Considering how technical progress has influenced the physical boundaries of human interaction, cultural differences absolutely must also be taken into consideration. As an illustration, nodding one's head means a denial for certain nationalities, whereas others could perceive it as an affirmative. Clearly, the ‘faux pas’ list could be expanded further. This could therefore be puzzling for an inexperienced internal auditor working in an international environment. Conversely, overly putting emphasis on body language phenomena can result in unnecessary distractions for the internal auditor, rather than focusing on the topic under discussion.

So what is the conclusion here: to read or not to read? Do internal auditors lose important clues when conducting such remote interviews, especially if only audio is chosen for the conversation? Or do they gain when consensus bias unfolds? One thing is certain: keeping an open mind throughout the interview and relying on corroborative evidence helps the auditor to reach a conclusion based only on facts.

Building a rapport remotely

Concerns over privacy can diminish an interviewee's candidness and openness during a remote interview. There could be a lack of confidence whether the meeting is really restricted to those announced on the agenda or whether a third party is eavesdropping the discussion. Consequently, an interviewee might not speak candidly during that connection, being uncertain as to who might (also) be at the other end.

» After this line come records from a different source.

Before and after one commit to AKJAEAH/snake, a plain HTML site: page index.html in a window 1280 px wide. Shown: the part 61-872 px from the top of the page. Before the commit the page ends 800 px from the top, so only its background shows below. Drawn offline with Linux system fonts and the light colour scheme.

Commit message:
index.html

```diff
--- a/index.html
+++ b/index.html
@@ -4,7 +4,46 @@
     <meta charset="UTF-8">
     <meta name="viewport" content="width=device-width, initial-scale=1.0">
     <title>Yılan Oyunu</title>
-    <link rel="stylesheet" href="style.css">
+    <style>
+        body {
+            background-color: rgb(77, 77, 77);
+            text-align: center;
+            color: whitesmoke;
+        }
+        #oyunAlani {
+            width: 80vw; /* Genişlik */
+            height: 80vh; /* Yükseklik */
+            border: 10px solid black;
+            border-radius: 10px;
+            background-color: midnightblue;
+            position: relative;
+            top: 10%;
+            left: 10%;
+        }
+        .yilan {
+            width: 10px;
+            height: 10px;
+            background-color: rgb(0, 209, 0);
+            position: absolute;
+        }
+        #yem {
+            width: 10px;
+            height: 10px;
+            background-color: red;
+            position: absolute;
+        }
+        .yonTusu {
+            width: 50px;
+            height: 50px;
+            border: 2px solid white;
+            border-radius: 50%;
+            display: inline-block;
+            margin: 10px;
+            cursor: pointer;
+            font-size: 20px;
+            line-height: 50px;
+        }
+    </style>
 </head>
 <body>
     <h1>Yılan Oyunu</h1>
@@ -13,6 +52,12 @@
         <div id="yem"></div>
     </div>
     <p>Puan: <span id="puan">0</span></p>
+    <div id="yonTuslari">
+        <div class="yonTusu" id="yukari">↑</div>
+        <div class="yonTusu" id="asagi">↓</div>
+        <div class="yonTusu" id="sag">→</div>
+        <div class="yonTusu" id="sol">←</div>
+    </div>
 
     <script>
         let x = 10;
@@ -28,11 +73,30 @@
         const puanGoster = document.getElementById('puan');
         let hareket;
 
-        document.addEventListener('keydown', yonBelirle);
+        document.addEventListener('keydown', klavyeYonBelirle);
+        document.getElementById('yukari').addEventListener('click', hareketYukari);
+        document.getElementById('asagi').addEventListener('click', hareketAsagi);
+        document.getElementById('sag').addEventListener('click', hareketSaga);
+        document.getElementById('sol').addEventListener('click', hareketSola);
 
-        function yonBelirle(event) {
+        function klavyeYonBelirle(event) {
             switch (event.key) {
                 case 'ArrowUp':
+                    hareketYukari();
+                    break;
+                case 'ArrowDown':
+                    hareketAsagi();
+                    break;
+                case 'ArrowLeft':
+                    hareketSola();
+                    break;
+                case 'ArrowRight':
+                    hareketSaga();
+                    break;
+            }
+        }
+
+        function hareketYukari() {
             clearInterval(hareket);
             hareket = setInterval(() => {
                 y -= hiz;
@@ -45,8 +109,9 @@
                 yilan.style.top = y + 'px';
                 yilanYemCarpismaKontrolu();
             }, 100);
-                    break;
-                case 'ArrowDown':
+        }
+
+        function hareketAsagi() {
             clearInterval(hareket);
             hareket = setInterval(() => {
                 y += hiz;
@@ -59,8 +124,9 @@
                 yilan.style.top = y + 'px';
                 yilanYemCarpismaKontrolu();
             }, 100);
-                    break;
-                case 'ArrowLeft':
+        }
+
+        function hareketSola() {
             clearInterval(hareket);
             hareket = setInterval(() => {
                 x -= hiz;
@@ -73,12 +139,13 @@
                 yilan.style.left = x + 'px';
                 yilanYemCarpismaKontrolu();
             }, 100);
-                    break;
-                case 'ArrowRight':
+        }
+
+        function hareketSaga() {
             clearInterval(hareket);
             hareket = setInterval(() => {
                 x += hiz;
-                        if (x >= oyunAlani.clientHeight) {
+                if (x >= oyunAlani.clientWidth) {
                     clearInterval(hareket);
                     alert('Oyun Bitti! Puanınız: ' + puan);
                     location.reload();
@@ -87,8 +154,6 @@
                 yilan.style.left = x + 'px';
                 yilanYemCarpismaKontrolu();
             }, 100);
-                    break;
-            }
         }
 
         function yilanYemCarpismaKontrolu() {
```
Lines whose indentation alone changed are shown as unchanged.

Thus, it is essential for internal auditors to establish rapport without physical contact. Active listening serves as an important factor in accomplishing this. Active listening techniques include, but are not limited to, verbal responses as interjections, e.g. "I see", "I understand". Internal auditors are encouraged to articulate their questions in an open-ended format prompting the interviewee to disclose previously unknown details. Audit professionals should periodically summarize the main points covered by the interviewee for, amongst other reasons, to show that the auditor is engaged and listening carefully. While using active listening techniques, one should focus on the content of the interviewee's speech and avoid thinking about the next question or interrupting the speaker. When ideally balanced, internal auditors are building a rapport, which opens the window for improved communications and better audit results.

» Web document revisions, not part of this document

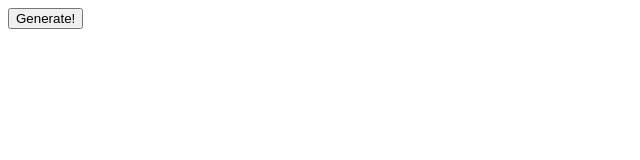
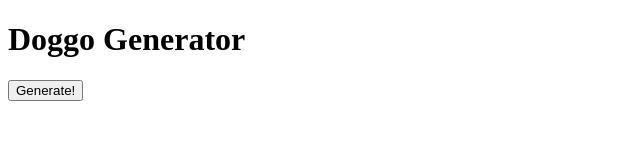
Before and after one commit to elliebrayton/m12-hw12-brayton-ellie, a plain HTML site: page index.html in a window 1280 px wide. Shown: the whole page, without its empty margins (0-640 px from the left). Drawn offline with Linux system fonts and the light colour scheme.

Commit message:
Added h1

```diff
--- a/index.html
+++ b/index.html
@@ -6,6 +6,7 @@
     <title>Homework 12</title>
 </head>
 <body>
+    <h1>Doggo Generator</h1>
     <div class="my-button">
         <button id="radnomizer">Generate!</button>
     </div>
```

Special credit is reserved for moments of silence. Whenever there is a pause during the conversation, especially on the phone, it is tempting to immediately fill it in with a follow-up question. Nevertheless, those few quiet seconds might get the interviewee to open up and prompt them to add further details.

In the previous section, the emphasis on body language was placed upon the person being interviewed. However, having a good comprehension of one's own behavioural patterns is just as important when an audit professional is seeking to build rapport. Appropriate body posture, arm movements and tone of voice are crucial to exhibiting confidence whilst remaining on friendly terms and avoiding confrontation.

On the upside

A positive side effect of remote auditing and interviewing is that it can produce time savings for audit planning, and thereby potential monetary benefits for organisations, too. The time spent on preparing a travel itinerary, logistics and reservations (tickets, accommodation, etc.) can be avoided and those savings used to fund other audit activities, perhaps training. Alongside time savings, an important milestone concerns the budget. With remote interviews, auditing expenditure can be reallocated or even saved.

Some organisations have already re-evaluated their operational environments and switched to full home office implementation, whenever and wherever technically feasible. Would some switch back to the exact same pre-Covid arrangements (despite) having already experienced the benefits of remote working? As always, time will inevitably tell. In any event, going forward auditors should be prepared and equipped to equally successfully perform face-to-face and remote interviews.


[1] Ross, L., Greene, D., and House, P. (1977). The false consensus effect: an egocentric bias in social perception and attribution processes.